Amazon is now lending a billion dollars a year to merchants on its platform, a drop in the ocean for the largest commercial banks, but a statement of intent. The comfort that has come from bankers saying that someone like Amazon won’t want the hassle of having a regulated balance sheet was probably mirrored in the board rooms of retailers who thought that Amazon wouldn’t want the hassle of managing 400 physical Wholefood stores.

Enabling banking evolution in Scotland

While they are unlikely to truly disrupt the banking industry, smaller fintechs still have a lot to offer. Some of the most successful Scottish fintechs are those that have focused on enabling the evolution of the incumbent banks in a B2B model.

Encompass, which started in Australia, but is now adding staff in Glasgow, solves a particularly complex and troublesome part of the “Know Your Customer” process; Who actually owns the entity that you are starting a relationship with? Being able to access that information quickly and easily doesn’t revolutionize banking, but it does lower both costs and risks.

Encompass in Scotland

Another good example of cooperation is Edinburgh based FreeAgent (simple accounting and business management software for small businesses), which recently announced a strategic partnership with RBS that includes data integration.

If Scotland is to be successful in establishing a thriving fintech cluster, then a focus on collaboration means there needs to be excellent connective tissue between the upstarts and the incumbents so that they can learn from each other. Simply putting the pony-tailed developers in a room with the suits can still be a challenging cultural match, so there is a role to be played by accelerators and incubators that help startups make the right connections and pitch their ideas in a way that can be easily consumed by traditional banks. Many traditional banks run these types of programs already, but the challenge for Scotland is to make sure that there is enough bottom up entrepreneurship to make it worthwhile running a program north of the border as well as in Shoreditch.

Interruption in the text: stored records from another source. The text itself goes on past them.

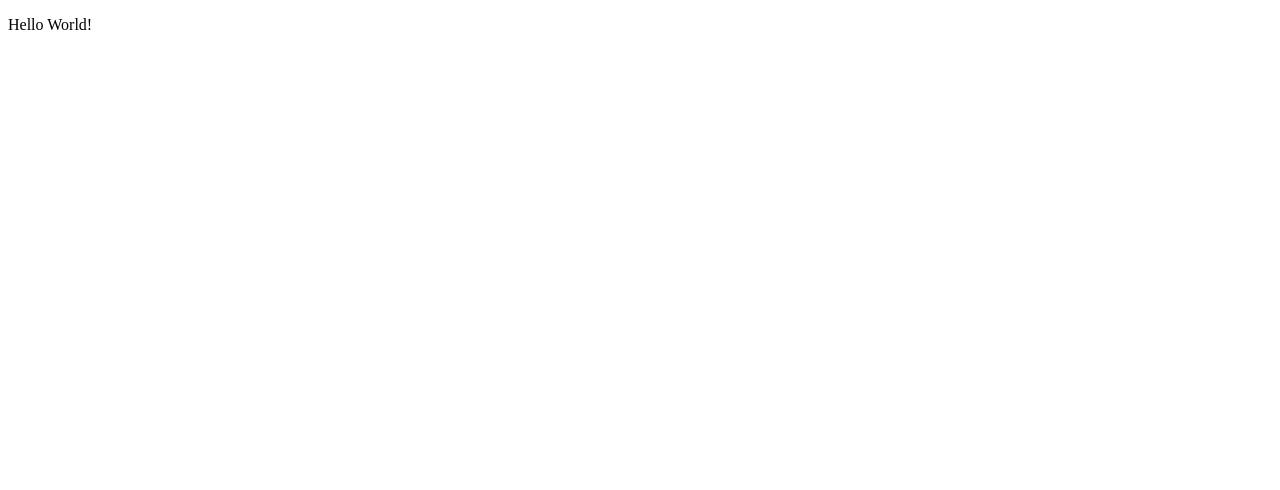
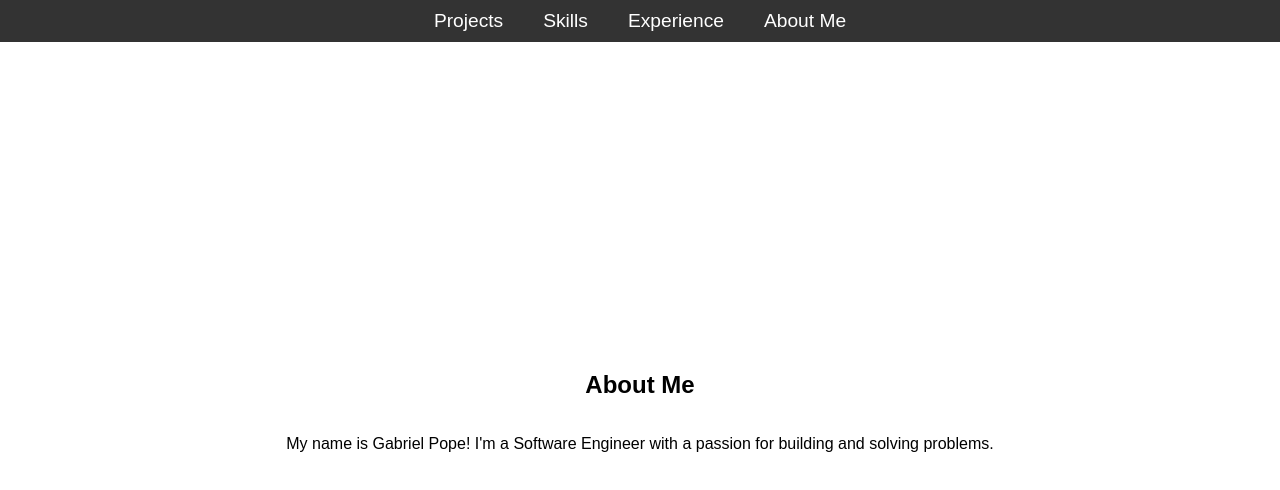
Before and after one commit to GabrielPopeDeveloper/2024-Portfolio, a plain HTML site: page index.html in a window 1280 px wide. Shown: the top 490 px of the page. Drawn offline with Linux system fonts and the light colour scheme.

Commit message:
Added multiple files and beginner styles.

```diff
--- /dev/null
+++ b/index.css
@@ -0,0 +1,49 @@
+body {
+    margin: 0;
+    padding: 0;
+    font-family: Arial, sans-serif;
+}
+
+.navigation {
+    position: fixed;
+    top: 0;
+    left: 0;
+    width: 100%;
+    background-color: #333;
+    display: flex;
+    justify-content: center;
+    padding: 10px 0;
+    z-index: 1000;
+}
+
+.navigation a {
+    color: #fff;
+    text-decoration: none;
+    margin: 0 20px;
+    font-size: 1.2rem;
+    transition: color 0.3s ease;
+}
+
+.navigation a:hover {
+    color: #ffcc00;
+}
+
+main {
+    width: 100%;
+    display: flex;
+    flex-direction: column;
+}
+
+section {
+    height: 100vh;
+    overflow-y: auto;
+    padding: 20px;
+    display: flex;
+    flex-direction: column;
+    justify-content: center;
+    align-items: center;
+}
+
+section h2 {
+    margin-top: 0;
+}
--- a/index.html
+++ b/index.html
@@ -5,8 +5,52 @@
     <meta http-equiv="X-UA-Compatible" content="IE=edge">
     <meta name="viewport" content="width=device-width, initial-scale=1.0">
     <title>2024 Portfolio</title>
+    <link rel="stylesheet" href="index.css">
+    <script src="index.js" defer></script>
 </head>
 <body>
-    <p>Hello World!</p>
+    <header>
+        <!-- Header content -->
+    </header>
+
+    <nav class="navigation">
+        <a href="#projects">Projects</a>
+        <a href="#skills">Skills</a>
+        <a href="#experience">Experience</a>
+        <a href="#about">About Me</a>
+    </nav>
+
+    <div class="hero">
+        <!-- Hero content -->
+    </div>
+
+    <main>
+        <section id="about">
+            <h2>About Me</h2>
+            <p>My name is Gabriel Pope! I'm a Software Engineer with a passion for building and solving problems.</p>
+        </section>
+
+        <section id="experience">
+            <h2>Experience</h2>
+            <p>Lorem ipsum dolor sit amet, consectetur adipiscing elit. Sed eget sapien vel ante tincidunt blandit.</p>
+        </section>
+
+        <section id="projects">
+            <h2>Projects</h2>
+            <p>Lorem ipsum dolor sit amet, consectetur adipiscing elit. Sed eget sapien vel ante tincidunt blandit.</p>
+        </section>
+
+        <section id="skills">
+            <h2>Skills</h2>
+            <p>Lorem ipsum dolor sit amet, consectetur adipiscing elit. Sed eget sapien vel ante tincidunt blandit.</p>
+        </section>
+    </main>
+
+
+    <footer>
+        <!-- Footer content -->
+    </footer>
+    <script src="index.js" defer></script>
 </body>
+
 </html>
--- /dev/null
+++ b/index.js
@@ -0,0 +1,16 @@
+document.addEventListener("DOMContentLoaded", function() {
+    const links = document.querySelectorAll(".navigation a");
+
+    links.forEach(link => {
+        link.addEventListener("click", function(event) {
+            event.preventDefault();
+            const targetId = this.getAttribute("href").substring(1);
+            const targetElement = document.getElementById(targetId);
+
+            window.scrollTo({
+                top: targetElement.offsetTop - 50, // Adjust offset as needed
+                behavior: "smooth"
+            });
+        });
+    });
+});
```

Creating a collaborative fintech ecosystem in Scotland

Creating a collaborative ecosystem between established players and fintechs also means both sides understanding what it takes to have a good partnership. A critical foundation is transparency. Banks need to set clear rules about deadlines, scope and metrics for projects to help fintechs work more successfully with banks on proof-of-concepts. Banks also need to make it easier to move at the speed of technology. Procedures around contract closings and security approvals need to take days or even hours, not months, to keep partnerships on track.

But sometime delays are inevitable, and to ensure fintechs have full understanding of each step, banks should dedicate staffers at the outset to see a project through to completion, providing continuity and institutional knowledge. Finally, banks should create "sandboxes" for fintechs to work in — safe spaces where they can test new products with small groups of actual users in a simulated environment to vet and shape those ideas before having to consider complex regulations and production scale complexity.

The other factor that helps fintechs mature is also the existence of peer networks. One of the reasons Silicon Valley is such an innovation machine is that it has a critical mass of investors, coaches, mentors and Board members who network across startups and help them mature as a group, rather than leave them to reinvent the wheel. Scotland has the challenge of achieving critical mass in a way that creates this virtuous cycle, but again this is where big banks can play a role in combination with universities, government agencies and early stage investors.

Ultimately, the banking industry will evolve and change and fintechs will play an important role in that process. For Scotland to build a successful fintech cluster it needs to create an environment where collaboration with established players is easy and encouraged. If the focus is on creating challengers rather than collaborators, then the probability of success will plummet, and the critical mass required to build a successful fintech cluster will never develop.